There are more than 3,000 tribes on the African continent, but the Hadza of Tanzania are in a category of their own. They’re genetically isolated from most other groups. Their click-based language isn’t closely related to any other tongue. About a quarter of their thousand members still live in the old hunter-gatherer way: collecting berries and digging up tubers, hunting animals with poisoned arrows and moving constantly from camp to camp. Archaeologists believe that people very much like the Hadza have been living on the same land since the Stone Age.

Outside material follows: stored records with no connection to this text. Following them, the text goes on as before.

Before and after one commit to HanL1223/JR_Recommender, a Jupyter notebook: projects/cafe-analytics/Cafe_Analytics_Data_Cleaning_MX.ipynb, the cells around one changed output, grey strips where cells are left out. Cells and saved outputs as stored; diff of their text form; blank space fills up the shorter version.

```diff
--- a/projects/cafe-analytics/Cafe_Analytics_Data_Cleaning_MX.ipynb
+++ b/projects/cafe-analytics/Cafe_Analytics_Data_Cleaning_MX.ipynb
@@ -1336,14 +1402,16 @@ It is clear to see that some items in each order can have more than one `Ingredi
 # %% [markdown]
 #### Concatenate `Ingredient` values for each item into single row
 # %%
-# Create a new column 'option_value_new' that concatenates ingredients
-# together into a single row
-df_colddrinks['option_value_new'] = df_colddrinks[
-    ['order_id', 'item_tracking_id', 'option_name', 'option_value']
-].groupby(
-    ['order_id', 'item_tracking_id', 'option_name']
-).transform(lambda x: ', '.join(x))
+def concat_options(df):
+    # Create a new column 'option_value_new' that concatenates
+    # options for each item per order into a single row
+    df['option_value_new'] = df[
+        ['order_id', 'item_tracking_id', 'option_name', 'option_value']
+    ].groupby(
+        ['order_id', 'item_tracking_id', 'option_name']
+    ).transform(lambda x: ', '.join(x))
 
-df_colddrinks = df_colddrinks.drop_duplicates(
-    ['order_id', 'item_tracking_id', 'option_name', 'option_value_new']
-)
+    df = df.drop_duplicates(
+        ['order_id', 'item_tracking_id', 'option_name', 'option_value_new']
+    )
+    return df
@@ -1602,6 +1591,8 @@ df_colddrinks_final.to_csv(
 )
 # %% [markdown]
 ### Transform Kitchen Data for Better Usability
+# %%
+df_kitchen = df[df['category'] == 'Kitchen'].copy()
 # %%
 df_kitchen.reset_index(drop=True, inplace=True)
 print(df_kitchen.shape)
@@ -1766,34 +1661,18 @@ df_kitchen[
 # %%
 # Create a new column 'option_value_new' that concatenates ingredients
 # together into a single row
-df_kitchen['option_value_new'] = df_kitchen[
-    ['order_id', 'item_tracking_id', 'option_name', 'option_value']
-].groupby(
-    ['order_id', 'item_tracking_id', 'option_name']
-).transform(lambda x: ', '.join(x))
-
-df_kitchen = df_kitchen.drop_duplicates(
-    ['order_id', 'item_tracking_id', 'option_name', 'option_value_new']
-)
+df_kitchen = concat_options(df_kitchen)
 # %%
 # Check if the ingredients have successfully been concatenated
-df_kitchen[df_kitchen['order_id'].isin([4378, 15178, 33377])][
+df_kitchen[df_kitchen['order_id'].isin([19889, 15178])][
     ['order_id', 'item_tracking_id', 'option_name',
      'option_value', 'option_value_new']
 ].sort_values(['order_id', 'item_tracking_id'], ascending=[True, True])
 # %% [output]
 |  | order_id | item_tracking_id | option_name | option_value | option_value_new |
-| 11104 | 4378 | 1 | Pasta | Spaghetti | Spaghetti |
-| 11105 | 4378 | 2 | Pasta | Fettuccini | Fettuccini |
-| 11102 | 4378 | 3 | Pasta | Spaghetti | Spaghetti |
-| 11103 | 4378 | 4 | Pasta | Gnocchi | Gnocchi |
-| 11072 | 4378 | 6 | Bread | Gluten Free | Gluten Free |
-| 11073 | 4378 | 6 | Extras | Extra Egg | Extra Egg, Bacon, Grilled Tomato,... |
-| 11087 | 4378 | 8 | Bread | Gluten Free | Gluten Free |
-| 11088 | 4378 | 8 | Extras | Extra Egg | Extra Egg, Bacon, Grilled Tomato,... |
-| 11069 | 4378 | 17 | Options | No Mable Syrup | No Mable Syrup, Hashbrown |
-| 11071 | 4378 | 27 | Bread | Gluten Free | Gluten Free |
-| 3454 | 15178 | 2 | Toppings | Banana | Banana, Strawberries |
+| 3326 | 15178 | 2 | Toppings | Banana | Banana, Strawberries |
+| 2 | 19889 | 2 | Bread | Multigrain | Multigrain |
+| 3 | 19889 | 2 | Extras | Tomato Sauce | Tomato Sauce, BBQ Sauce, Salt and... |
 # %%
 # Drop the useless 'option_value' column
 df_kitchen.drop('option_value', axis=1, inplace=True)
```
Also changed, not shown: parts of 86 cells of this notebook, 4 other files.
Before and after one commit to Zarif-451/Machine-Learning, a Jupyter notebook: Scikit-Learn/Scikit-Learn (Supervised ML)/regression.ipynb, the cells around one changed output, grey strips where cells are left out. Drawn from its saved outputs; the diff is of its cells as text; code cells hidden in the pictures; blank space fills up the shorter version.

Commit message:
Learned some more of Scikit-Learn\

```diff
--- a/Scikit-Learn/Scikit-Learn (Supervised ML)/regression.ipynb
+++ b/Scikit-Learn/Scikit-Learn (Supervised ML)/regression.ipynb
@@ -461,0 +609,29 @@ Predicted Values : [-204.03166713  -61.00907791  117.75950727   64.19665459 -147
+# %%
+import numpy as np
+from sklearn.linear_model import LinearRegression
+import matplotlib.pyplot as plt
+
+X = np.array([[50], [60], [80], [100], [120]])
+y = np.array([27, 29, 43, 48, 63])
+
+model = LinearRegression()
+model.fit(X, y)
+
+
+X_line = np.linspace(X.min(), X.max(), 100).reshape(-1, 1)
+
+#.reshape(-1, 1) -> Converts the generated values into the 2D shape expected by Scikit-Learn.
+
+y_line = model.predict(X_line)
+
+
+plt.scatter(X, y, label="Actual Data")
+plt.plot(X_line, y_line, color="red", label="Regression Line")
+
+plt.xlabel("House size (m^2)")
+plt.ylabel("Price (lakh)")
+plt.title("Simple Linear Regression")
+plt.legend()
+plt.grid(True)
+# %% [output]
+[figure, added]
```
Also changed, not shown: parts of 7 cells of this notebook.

When Christopher Wilson set out to photograph members of this remote tribe, he and his guide had to drive off-road through an expanse of rough, arid land. After wandering on foot, they eventually reached an encampment and set up a makeshift studio right on the spot. Members of the tribe helped hold up his tent.
He had a very different experience photographing two other Tanzanian tribes. The stately, cow-herding Masai were easy to find: They live in established villages near major tourist spots. “We shot their portraits in a cinder-block church,” he says. “The whole village was laughing and looking in through the windows.”
Like the Masai, the Barabaig—the third tribe Wilson photographed—are relative newcomers to the area. Both groups originated in the Nile region and gave up their hunting-gathering ways long ago. Today, they raise livestock and grow their own crops. The wealthiest families own several thousand head of cattle, divided among numerous sons over vast areas. While Hadza men have been described as serial monogamists, the Masai and Barabaig may have as many as ten wives.
All three tribes face existential threats. The Hadza have lost 90 percent of their roaming grounds over the past century, mostly to other tribes. Game reserves have cleared lands where the Masai and Barabaig graze animals. The government recently passed laws forbidding tribes from planting crops near the Ngorongoro Crater, a popular safari destination. Tribal warriors also run into trouble when they attack lions. These kills are forbidden by Tanzanian law, but they earn the men status within their tribes, especially when the beasts are threatening their livestock.
Still, Tanzania’s tribes have more autonomy than most indigenous people, according to a study published this summer. When the data-analysis umbrella group LandMark looked at land rights in 131 countries, Tanzania was one of just five to earn the highest possible score across ten different indicators, including legal recognition, authority over boundaries, and access to wood and water.
That’s largely because Tanzania doesn’t allow private land ownership outside urban areas. Rural property belongs to all citizens in common, and tribes are largely free to negotiate boundaries among themselves. Wilson’s photos depict these groups at a time when they’re still able to live very much as their ancestors did—grazing cattle, hunting for game or moving from camp to camp among the ancient baobab trees.